====== Given records ======

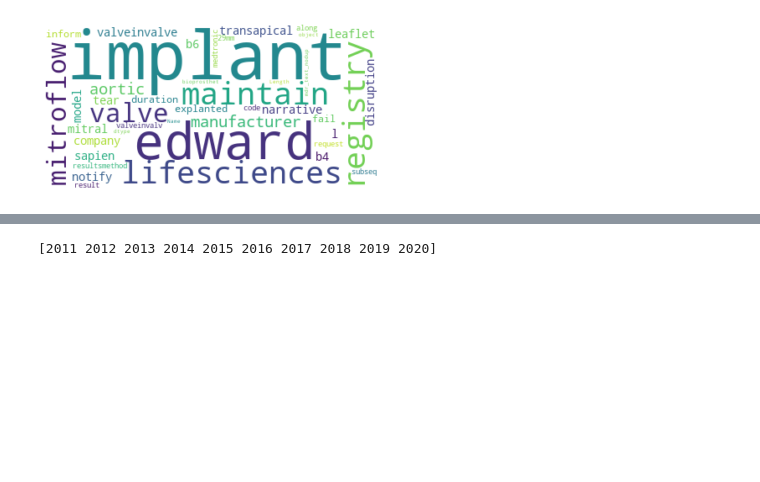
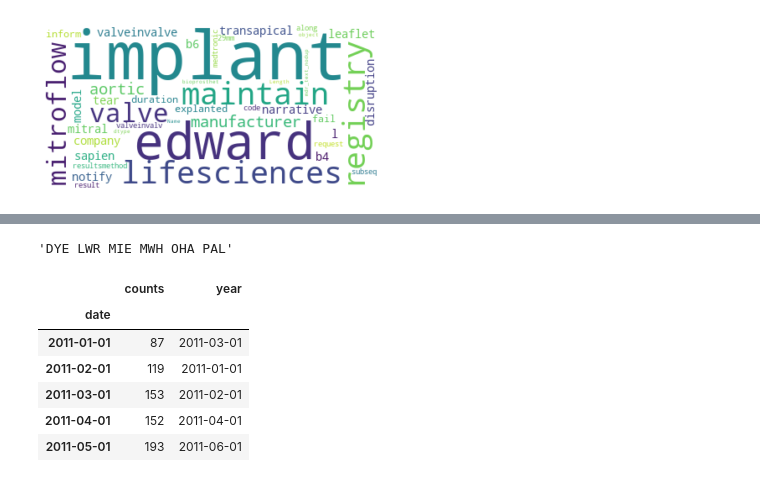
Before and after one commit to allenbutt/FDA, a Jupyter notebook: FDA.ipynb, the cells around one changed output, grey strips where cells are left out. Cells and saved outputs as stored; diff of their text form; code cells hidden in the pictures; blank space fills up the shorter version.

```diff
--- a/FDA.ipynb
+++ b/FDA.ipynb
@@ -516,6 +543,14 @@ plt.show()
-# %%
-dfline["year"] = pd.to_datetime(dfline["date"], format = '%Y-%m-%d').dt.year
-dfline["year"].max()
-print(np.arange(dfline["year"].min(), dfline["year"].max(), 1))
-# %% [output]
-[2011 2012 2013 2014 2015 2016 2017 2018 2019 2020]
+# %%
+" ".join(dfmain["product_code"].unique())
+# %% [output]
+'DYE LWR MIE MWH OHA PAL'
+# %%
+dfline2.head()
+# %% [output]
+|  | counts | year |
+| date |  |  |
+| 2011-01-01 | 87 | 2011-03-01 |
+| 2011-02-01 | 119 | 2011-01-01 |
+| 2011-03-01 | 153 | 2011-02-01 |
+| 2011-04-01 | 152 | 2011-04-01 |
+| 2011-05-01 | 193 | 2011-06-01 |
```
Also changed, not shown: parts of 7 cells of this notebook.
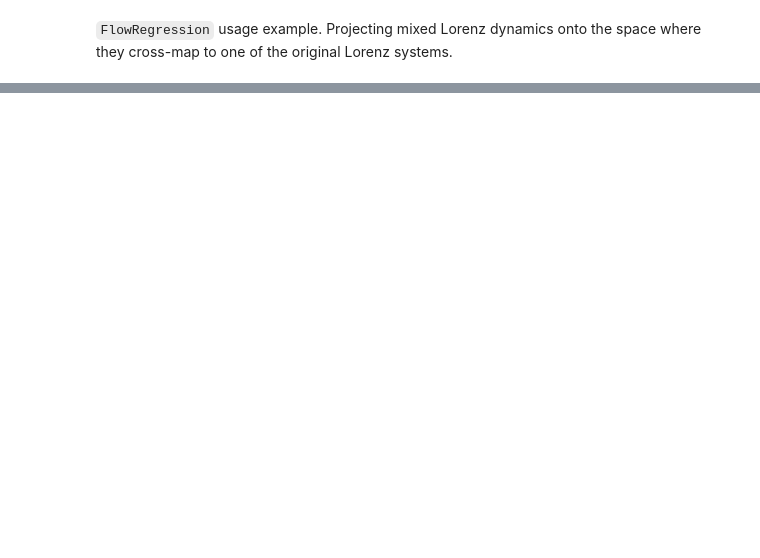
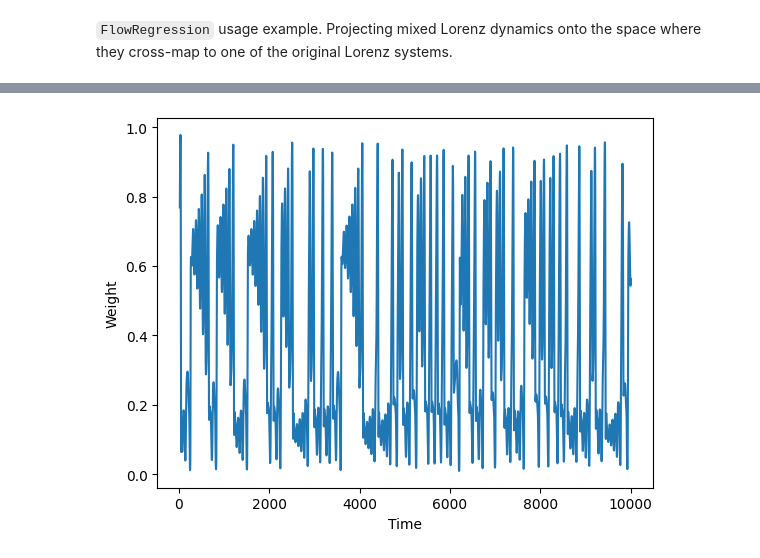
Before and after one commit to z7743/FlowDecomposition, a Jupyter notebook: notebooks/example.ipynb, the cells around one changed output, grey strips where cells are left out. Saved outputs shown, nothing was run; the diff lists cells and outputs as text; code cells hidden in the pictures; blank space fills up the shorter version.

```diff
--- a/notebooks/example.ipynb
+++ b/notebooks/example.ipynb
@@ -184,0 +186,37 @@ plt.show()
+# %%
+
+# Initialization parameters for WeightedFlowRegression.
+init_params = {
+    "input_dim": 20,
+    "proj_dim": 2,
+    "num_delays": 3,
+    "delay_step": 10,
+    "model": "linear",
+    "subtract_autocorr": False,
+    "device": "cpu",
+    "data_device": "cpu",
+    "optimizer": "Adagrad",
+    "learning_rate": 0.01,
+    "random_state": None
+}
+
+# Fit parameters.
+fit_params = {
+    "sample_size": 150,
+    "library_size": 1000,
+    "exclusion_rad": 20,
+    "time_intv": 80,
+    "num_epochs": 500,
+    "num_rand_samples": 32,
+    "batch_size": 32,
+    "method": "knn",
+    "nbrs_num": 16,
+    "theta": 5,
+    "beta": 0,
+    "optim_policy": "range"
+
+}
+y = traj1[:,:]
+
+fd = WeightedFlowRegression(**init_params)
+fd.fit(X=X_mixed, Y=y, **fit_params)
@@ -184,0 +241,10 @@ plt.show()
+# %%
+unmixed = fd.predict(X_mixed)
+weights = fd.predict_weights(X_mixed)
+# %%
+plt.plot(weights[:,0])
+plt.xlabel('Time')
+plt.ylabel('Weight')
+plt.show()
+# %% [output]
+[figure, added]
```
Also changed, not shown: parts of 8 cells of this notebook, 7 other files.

======

To do: What you return must match each record exactly and contain no images.

Expected output:
Before and after one commit to allenbutt/FDA, a Jupyter notebook: FDA.ipynb, the cells around one changed output, grey strips where cells are left out. Cells and saved outputs as stored; diff of their text form; code cells hidden in the pictures; blank space fills up the shorter version.

```diff
--- a/FDA.ipynb
+++ b/FDA.ipynb
@@ -516,6 +543,14 @@ plt.show()
-# %%
-dfline["year"] = pd.to_datetime(dfline["date"], format = '%Y-%m-%d').dt.year
-dfline["year"].max()
-print(np.arange(dfline["year"].min(), dfline["year"].max(), 1))
-# %% [output]
-[2011 2012 2013 2014 2015 2016 2017 2018 2019 2020]
+# %%
+" ".join(dfmain["product_code"].unique())
+# %% [output]
+'DYE LWR MIE MWH OHA PAL'
+# %%
+dfline2.head()
+# %% [output]
+|  | counts | year |
+| date |  |  |
+| 2011-01-01 | 87 | 2011-03-01 |
+| 2011-02-01 | 119 | 2011-01-01 |
+| 2011-03-01 | 153 | 2011-02-01 |
+| 2011-04-01 | 152 | 2011-04-01 |
+| 2011-05-01 | 193 | 2011-06-01 |
```
Also changed, not shown: parts of 7 cells of this notebook.
Before and after one commit to z7743/FlowDecomposition, a Jupyter notebook: notebooks/example.ipynb, the cells around one changed output, grey strips where cells are left out. Saved outputs shown, nothing was run; the diff lists cells and outputs as text; code cells hidden in the pictures; blank space fills up the shorter version.

```diff
--- a/notebooks/example.ipynb
+++ b/notebooks/example.ipynb
@@ -184,0 +186,37 @@ plt.show()
+# %%
+
+# Initialization parameters for WeightedFlowRegression.
+init_params = {
+    "input_dim": 20,
+    "proj_dim": 2,
+    "num_delays": 3,
+    "delay_step": 10,
+    "model": "linear",
+    "subtract_autocorr": False,
+    "device": "cpu",
+    "data_device": "cpu",
+    "optimizer": "Adagrad",
+    "learning_rate": 0.01,
+    "random_state": None
+}
+
+# Fit parameters.
+fit_params = {
+    "sample_size": 150,
+    "library_size": 1000,
+    "exclusion_rad": 20,
+    "time_intv": 80,
+    "num_epochs": 500,
+    "num_rand_samples": 32,
+    "batch_size": 32,
+    "method": "knn",
+    "nbrs_num": 16,
+    "theta": 5,
+    "beta": 0,
+    "optim_policy": "range"
+
+}
+y = traj1[:,:]
+
+fd = WeightedFlowRegression(**init_params)
+fd.fit(X=X_mixed, Y=y, **fit_params)
@@ -184,0 +241,10 @@ plt.show()
+# %%
+unmixed = fd.predict(X_mixed)
+weights = fd.predict_weights(X_mixed)
+# %%
+plt.plot(weights[:,0])
+plt.xlabel('Time')
+plt.ylabel('Weight')
+plt.show()
+# %% [output]
+[figure, added]
```
Also changed, not shown: parts of 8 cells of this notebook, 7 other files.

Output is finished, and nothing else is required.